Maybe give me insight between black and white
And the best thing you've ever done for me
Is to help me take my life less seriously
It's only life after all

Well darkness has a hunger that's insatiable
And lightness has a call that's hard to hear
I wrap my fear around me like a blanket
I sailed my ship of safety till I sank it
I'm crawling on your shores

I went to the doctor, I went to the mountains
I looked to the children, I drank from the fountains
There's more than one answer to these questions
Pointing me in a crooked line
And the less I seek my source for some definitive
The closer I am to fine

--Emily Saliers
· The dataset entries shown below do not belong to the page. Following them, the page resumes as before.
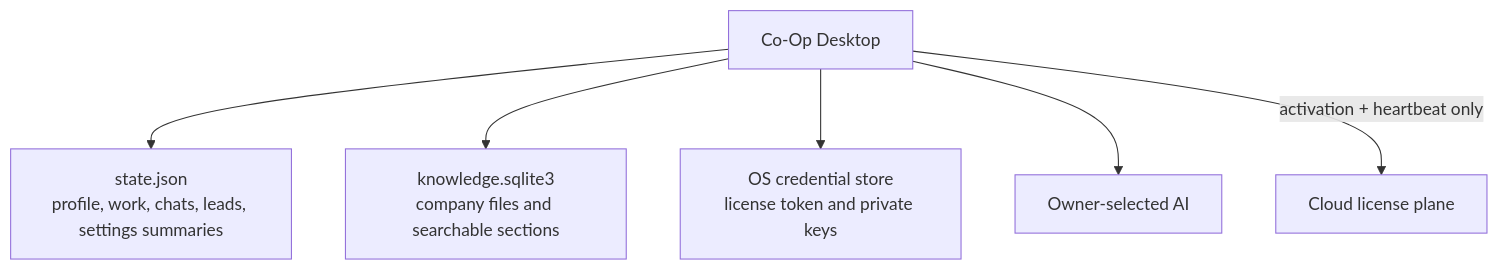
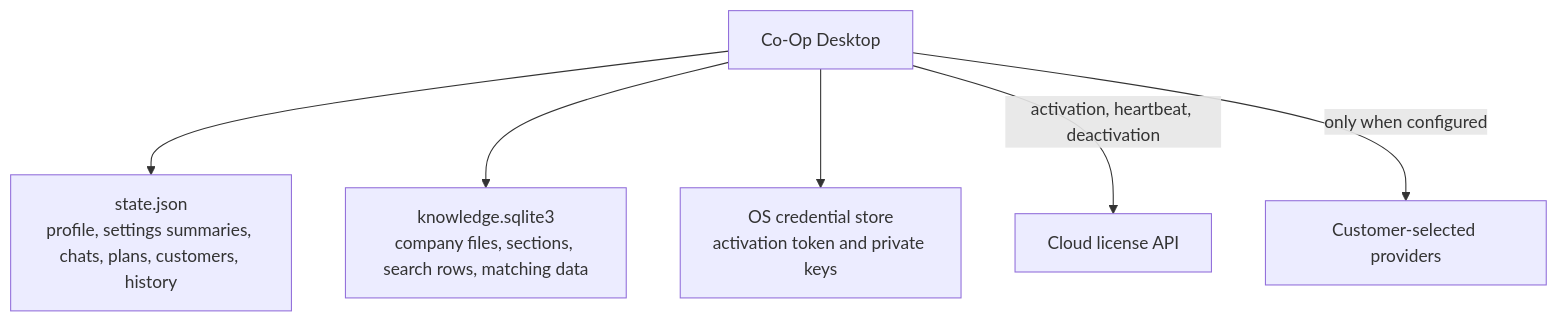
One commit to Afnanksalal/co-op changed the first of 2 diagrams in docs/DATA_PLANE.md. Above: the diagram before and after it, drawn with Mermaid. The commit also changed other lines of this file and 44 other files, not shown here.

````diff
--- a/docs/DATA_PLANE.md
+++ b/docs/DATA_PLANE.md
@@ -5,15 +7,15 @@
 ```mermaid
 flowchart TD
   Desktop["Co-Op Desktop"]
-  State["state.json<br/>profile, work, chats, leads, settings summaries"]
-  Files["knowledge.sqlite3<br/>company files and searchable sections"]
-  Secrets["OS credential store<br/>license token and private keys"]
-  AI["Owner-selected AI"]
-  Cloud["Cloud license plane"]
+  State["state.json<br/>profile, settings summaries, chats, plans, customers, history"]
+  Files["knowledge.sqlite3<br/>company files, sections, search rows, matching data"]
+  Secrets["OS credential store<br/>activation token and private keys"]
+  Cloud["Cloud license API"]
+  Provider["Customer-selected providers"]
 
   Desktop --> State
   Desktop --> Files
   Desktop --> Secrets
-  Desktop --> AI
-  Desktop -->|"activation + heartbeat only"| Cloud
+  Desktop -->|"activation, heartbeat, deactivation"| Cloud
+  Desktop -->|"only when configured"| Provider
 ```
````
I listen to the radio all the time these days on my daily commutes to and from school and home and work and rehearsal. And late at night when I was secluded out in Nowheresville during my house-sitting stint, when I had nothing but homework and the Internet to keep me company, I tuned into the local variety station. During those late late hours, stretching sometimes ‘til 2 in the morning, I discovered the radio show Delilah. The title deejay serves as a psychologist/mentor/mother-figure/marriage counselor/role model/friend to her listeners, who call in with requests for love songs and anecdotes about their children and uncles and estranged boyfriends. Across the country, working overtime in cramped cubicles or driving through winding roads with a lover or tucking children into bed after a bath and a story, we all heard these personal stories and empathized. Then Delilah would select a tune and the waves would fill the room and I’d snuggle down deeper into bed. Music is a powerful thing. This tune by the Indigo Girls is a current favorite, both for its melodic qualities and overall catchiness and for its powerfully compelling lyrics.
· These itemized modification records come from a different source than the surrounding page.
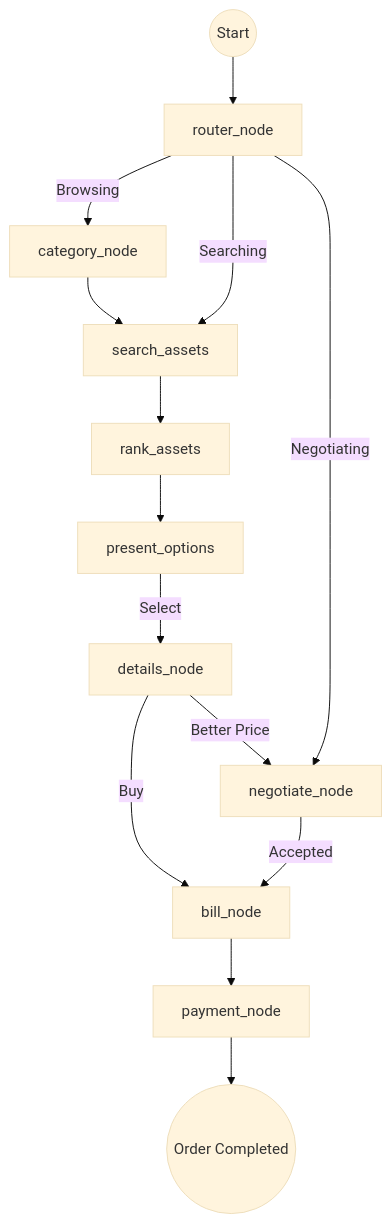
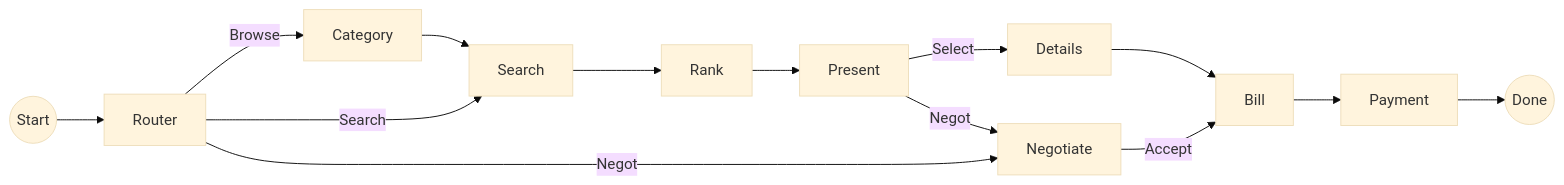
One commit to Aman-kumar-git12/TrustTradeAgent changed the first of 2 diagrams in README.md. Above: the diagram before and after it, drawn with Mermaid (base theme). The commit also changed other lines of this file, not shown here.

Commit message:
docs: condense diagrams for better readability

````diff
--- a/README.md
+++ b/README.md
@@ -24,19 +24,11 @@
 ```mermaid
-graph TD
-    Start((Start)) --> Detect[router_node]
-    Detect -- "Browsing" --> Category[category_node]
-    Detect -- "Searching" --> Search[search_assets]
-    Detect -- "Negotiating" --> Negotiate[negotiate_node]
-    
-    Category --> Search
-    Search --> Rank[rank_assets]
-    Rank --> Present[present_options]
-    
-    Present -- "Select" --> Details[details_node]
-    Details -- "Buy" --> Bill[bill_node]
-    Details -- "Better Price" --> Negotiate
-    
-    Negotiate -- "Accepted" --> Bill
-    Bill --> Payment[payment_node]
-    Payment --> Success((Order Completed))
+graph LR
+    Start((Start)) --> R[Router]
+    R -- "Browse" --> C[Category]
+    R -- "Search" --> S[Search]
+    R -- "Negot" --> N[Negotiate]
+    C --> S --> Rank[Rank] --> P[Present]
+    P -- "Select" --> D[Details] --> B[Bill]
+    P -- "Negot" --> N -- "Accept" --> B
+    B --> Pay[Payment] --> End((Done))
 ```
````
And I went to see the doctor of philosophy
With a poster of Rasputin and a beard down to his knee
He never did marry or see a B-grade movie
He graded my performance, he said he could see through me
I spent four years prostrate to the higher mind
Got my paper and I was free

I stopped by the bar at 3 a.m.
To seek solace in a bottle or possibly a friend
And I woke up with a headache like my head against a board
Twice as cloudy as I'd been the night before
And I went in seeking clarity

I went to the doctor, I went to the mountains
I looked to the children, I drank from the fountains
Yeah we go to the doctor, we go to the mountains
We look to the children, we drink from the fountains
Yeah we go to the Bible, we go through the workout
We read up on revival and we stand up for the lookout
There's more than one answer to these questions
Pointing me in a crooked line
The less I seek my source for some definitive
The closer I am to fine

“Yeah,” I say in my best British accent à la Rupert Grint, “I’ve got to get my priorities straightened.”

And that’s what it comes down to. What we learn from our parents or from professors doesn’t always line up with what we learn in the School of Hard Knocks. The idealism of philosophy and religion doesn’t exactly jive with Real Life. So what do we choose? Do we toss aside our quest for a “definitive” as unattainable foolishness, and go on about our merry ways, forgetting the enthusiasm with which we once embraced our ideals? Do we, instead, live completely impractically, refusing to sacrifice our beliefs, even at the sake of happiness and worldly success?

When we’re young we set our hearts upon some beautiful idea
Maybe something from a holy book or French philosophia
Upon the thoughts of better men than us we swear by and decree a
Perfect way to end the war, a perfect way to be
A work of art. Oh, to be a work of art

But in time a thought comes tugging on the sleeve edge of our minds
Perhaps no perfect way exists at all, just many different kinds
Oh, but if it’s just a thing of taste then everything unwinds
For without an absolute how can the absolute define
A work of art? Oh, to be a work of art

--The Guggenheim Grotto

Or, instead, do we strive for what is Right, doing only the best we can, looking for inspiration wherever we can find it, taking our happiness as opportunities present themselves, but never forgetting our origins and the ideas of our youths, and always searching for excellence, goodness, and the best thing we know how to do?

No matter what, we’ve got to decide for ourselves and come to terms with our decisions. Limbo is no place for the living.